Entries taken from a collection
※ ※ ※

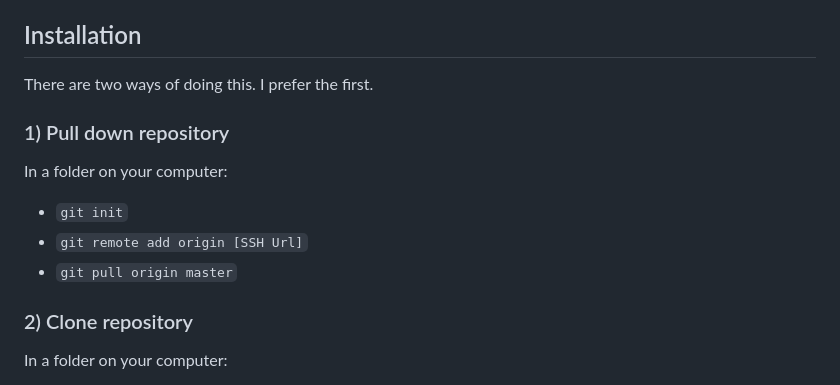
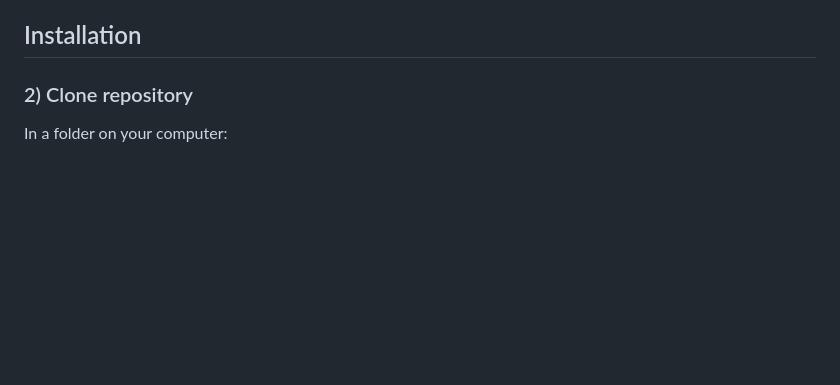
Before and after one commit to chrisnajman/one-page-site-template, a Markdown page: README.md, the part around the change. Rendered like a GitHub page; blank space fills up the shorter version.

```diff
--- a/README.md
+++ b/README.md
@@ -111,16 +111,6 @@ If JavaScript is disabled the site still functions well:
 
 ## Installation
 
-There are two ways of doing this. I prefer the first.
-
-### 1) Pull down repository
-
-In a folder on your computer:
-
-- `git init`
-- `git remote add origin [SSH Url]`
-- `git pull origin master`
-
 ### 2) Clone repository
 
 In a folder on your computer:
```
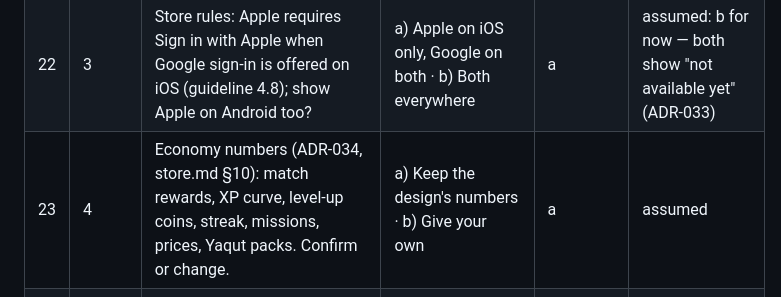
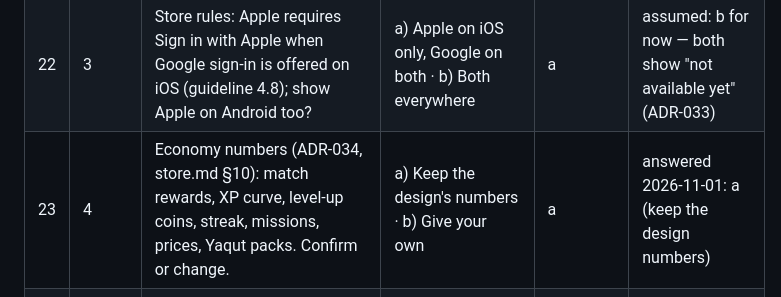
Before and after one commit to corbelry/nard, a Markdown page: docs/QUESTIONS.md, the part around the change. Rendered like a GitHub page.

Commit message:
docs: owner confirmed economy numbers (#23)

```diff
--- a/docs/QUESTIONS.md
+++ b/docs/QUESTIONS.md
@@ -28,7 +28,7 @@ assumption currently implemented. Answer them and the code is adjusted.
 | 20 | 3 | Time controls: 2.2 shows Blits/Sürətli/Klassik/Gündəlik; the server has one control (3 min + 12 s). | a) Phase 3: 3+12 only; Blits/Klassik next, Gündəlik (correspondence) later · b) All now | a | assumed: a (ADR-033) |
 | 21 | 3 | Home grid: where do online casual ("Adi" / "Təsadüfi") and ranked go, and is the hero "Oyna" online or offline by default? | a) Hero stays offline vs computer; add an "Onlayn" tile opening casual/ranked choice · b) Hero = online casual when signed in | a | assumed: a (ADR-033) |
 | 22 | 3 | Store rules: Apple requires Sign in with Apple when Google sign-in is offered on iOS (guideline 4.8); show Apple on Android too? | a) Apple on iOS only, Google on both · b) Both everywhere | a | assumed: b for now — both show "not available yet" (ADR-033) |
-| 23 | 4 | Economy numbers (ADR-034, store.md §10): match rewards, XP curve, level-up coins, streak, missions, prices, Yaqut packs. Confirm or change. | a) Keep the design's numbers · b) Give your own | a | assumed |
+| 23 | 4 | Economy numbers (ADR-034, store.md §10): match rewards, XP curve, level-up coins, streak, missions, prices, Yaqut packs. Confirm or change. | a) Keep the design's numbers · b) Give your own | a | answered 2026-11-01: a (keep the design numbers) |
 | 24 | 4 | "Sandıq" (day-7 streak, daily missions bonus) — the design shows a chest; random contents would be a loot box. | a) Fixed, visible rewards (coins) · b) Fixed item list shown before opening | a | assumed |
 | 25 | 4 | The 2 000 Yaqut pack (19,99 ₼) gives less per ₼ than the 1 200 pack (9,99 ₼). | a) 2 000 → 2 600 Yaqut · b) Keep | — (prices are set in the stores) | open |
 | 26 | 4 | Caspian appears as season level 30, premium track level 19 and (earlier) buyable. | a) Season pass only · b) Also buyable | a | assumed |
```
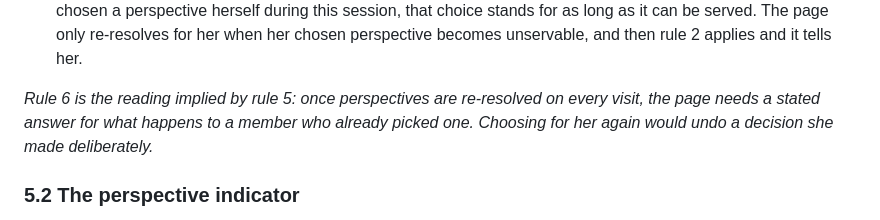
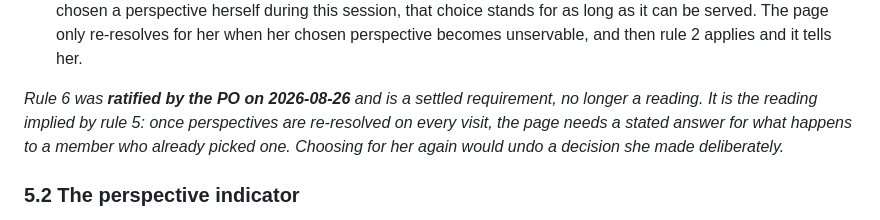
Before and after one commit to gaby-frei/les-femmes-orange, a Markdown page: product-team/prd/pov-availability.md, the part around the change. Drawn GitHub-style.

Commit message:
records: A1 ratified — an explicit choice outranks the preference order
Was carried as an assumption through story #8 planning, architecture, tests
and review. PO ratified 2026-08-26: keep as built. A view the member picks
is remembered for the session and overridden only when her own perspective
stops being servable, in which case she is moved and told.

Also preserves shipped behavior -- _activeView is already session-scoped,
so a chosen view survives in-app navigation today.

Co-Authored-By: Claude Opus 5 (1M context) <noreply@anthropic.com>

```diff
--- a/product-team/prd/pov-availability.md
+++ b/product-team/prd/pov-availability.md
@@ -144,7 +144,7 @@ One screen. Its behavior is fully determined by the availability of two perspect
 5. **A refused perspective is re-checked each time she returns to the Members page.** A refusal holds for the rest of that visit — the page does not re-ask a provider that has just declined — but it does not outlive the visit. Returning to Members re-resolves both perspectives from scratch, so a perspective that has since become available is offered again without her needing to reload the Hub.
 6. **An explicit choice outranks the preference order.** The order in the table decides the *default*. If she has chosen a perspective herself during this session, that choice stands for as long as it can be served. The page only re-resolves for her when her chosen perspective becomes unservable, and then rule 2 applies and it tells her.
 
-*Rule 6 is the reading implied by rule 5: once perspectives are re-resolved on every visit, the page needs a stated answer for what happens to a member who already picked one. Choosing for her again would undo a decision she made deliberately.*
+*Rule 6 was **ratified by the PO on 2026-08-26** and is a settled requirement, no longer a reading. It is the reading implied by rule 5: once perspectives are re-resolved on every visit, the page needs a stated answer for what happens to a member who already picked one. Choosing for her again would undo a decision she made deliberately.*
 
 ### 5.2 The perspective indicator
 
```
Also changed, not shown: 1 other file.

※ ※ ※

TASK GOAL: The data above must be written out again word for word, without its pictures.

RESPONSE AREA:
Before and after one commit to chrisnajman/one-page-site-template, a Markdown page: README.md, the part around the change. Rendered like a GitHub page; blank space fills up the shorter version.

```diff
--- a/README.md
+++ b/README.md
@@ -111,16 +111,6 @@ If JavaScript is disabled the site still functions well:
 
 ## Installation
 
-There are two ways of doing this. I prefer the first.
-
-### 1) Pull down repository
-
-In a folder on your computer:
-
-- `git init`
-- `git remote add origin [SSH Url]`
-- `git pull origin master`
-
 ### 2) Clone repository
 
 In a folder on your computer:
```
Before and after one commit to corbelry/nard, a Markdown page: docs/QUESTIONS.md, the part around the change. Rendered like a GitHub page.

Commit message:
docs: owner confirmed economy numbers (#23)

```diff
--- a/docs/QUESTIONS.md
+++ b/docs/QUESTIONS.md
@@ -28,7 +28,7 @@ assumption currently implemented. Answer them and the code is adjusted.
 | 20 | 3 | Time controls: 2.2 shows Blits/Sürətli/Klassik/Gündəlik; the server has one control (3 min + 12 s). | a) Phase 3: 3+12 only; Blits/Klassik next, Gündəlik (correspondence) later · b) All now | a | assumed: a (ADR-033) |
 | 21 | 3 | Home grid: where do online casual ("Adi" / "Təsadüfi") and ranked go, and is the hero "Oyna" online or offline by default? | a) Hero stays offline vs computer; add an "Onlayn" tile opening casual/ranked choice · b) Hero = online casual when signed in | a | assumed: a (ADR-033) |
 | 22 | 3 | Store rules: Apple requires Sign in with Apple when Google sign-in is offered on iOS (guideline 4.8); show Apple on Android too? | a) Apple on iOS only, Google on both · b) Both everywhere | a | assumed: b for now — both show "not available yet" (ADR-033) |
-| 23 | 4 | Economy numbers (ADR-034, store.md §10): match rewards, XP curve, level-up coins, streak, missions, prices, Yaqut packs. Confirm or change. | a) Keep the design's numbers · b) Give your own | a | assumed |
+| 23 | 4 | Economy numbers (ADR-034, store.md §10): match rewards, XP curve, level-up coins, streak, missions, prices, Yaqut packs. Confirm or change. | a) Keep the design's numbers · b) Give your own | a | answered 2026-11-01: a (keep the design numbers) |
 | 24 | 4 | "Sandıq" (day-7 streak, daily missions bonus) — the design shows a chest; random contents would be a loot box. | a) Fixed, visible rewards (coins) · b) Fixed item list shown before opening | a | assumed |
 | 25 | 4 | The 2 000 Yaqut pack (19,99 ₼) gives less per ₼ than the 1 200 pack (9,99 ₼). | a) 2 000 → 2 600 Yaqut · b) Keep | — (prices are set in the stores) | open |
 | 26 | 4 | Caspian appears as season level 30, premium track level 19 and (earlier) buyable. | a) Season pass only · b) Also buyable | a | assumed |
```
Before and after one commit to gaby-frei/les-femmes-orange, a Markdown page: product-team/prd/pov-availability.md, the part around the change. Drawn GitHub-style.

Commit message:
records: A1 ratified — an explicit choice outranks the preference order
Was carried as an assumption through story #8 planning, architecture, tests
and review. PO ratified 2026-08-26: keep as built. A view the member picks
is remembered for the session and overridden only when her own perspective
stops being servable, in which case she is moved and told.

Also preserves shipped behavior -- _activeView is already session-scoped,
so a chosen view survives in-app navigation today.

Co-Authored-By: Claude Opus 5 (1M context) <noreply@anthropic.com>

```diff
--- a/product-team/prd/pov-availability.md
+++ b/product-team/prd/pov-availability.md
@@ -144,7 +144,7 @@ One screen. Its behavior is fully determined by the availability of two perspect
 5. **A refused perspective is re-checked each time she returns to the Members page.** A refusal holds for the rest of that visit — the page does not re-ask a provider that has just declined — but it does not outlive the visit. Returning to Members re-resolves both perspectives from scratch, so a perspective that has since become available is offered again without her needing to reload the Hub.
 6. **An explicit choice outranks the preference order.** The order in the table decides the *default*. If she has chosen a perspective herself during this session, that choice stands for as long as it can be served. The page only re-resolves for her when her chosen perspective becomes unservable, and then rule 2 applies and it tells her.
 
-*Rule 6 is the reading implied by rule 5: once perspectives are re-resolved on every visit, the page needs a stated answer for what happens to a member who already picked one. Choosing for her again would undo a decision she made deliberately.*
+*Rule 6 was **ratified by the PO on 2026-08-26** and is a settled requirement, no longer a reading. It is the reading implied by rule 5: once perspectives are re-resolved on every visit, the page needs a stated answer for what happens to a member who already picked one. Choosing for her again would undo a decision she made deliberately.*
 
 ### 5.2 The perspective indicator
 
```
Also changed, not shown: 1 other file.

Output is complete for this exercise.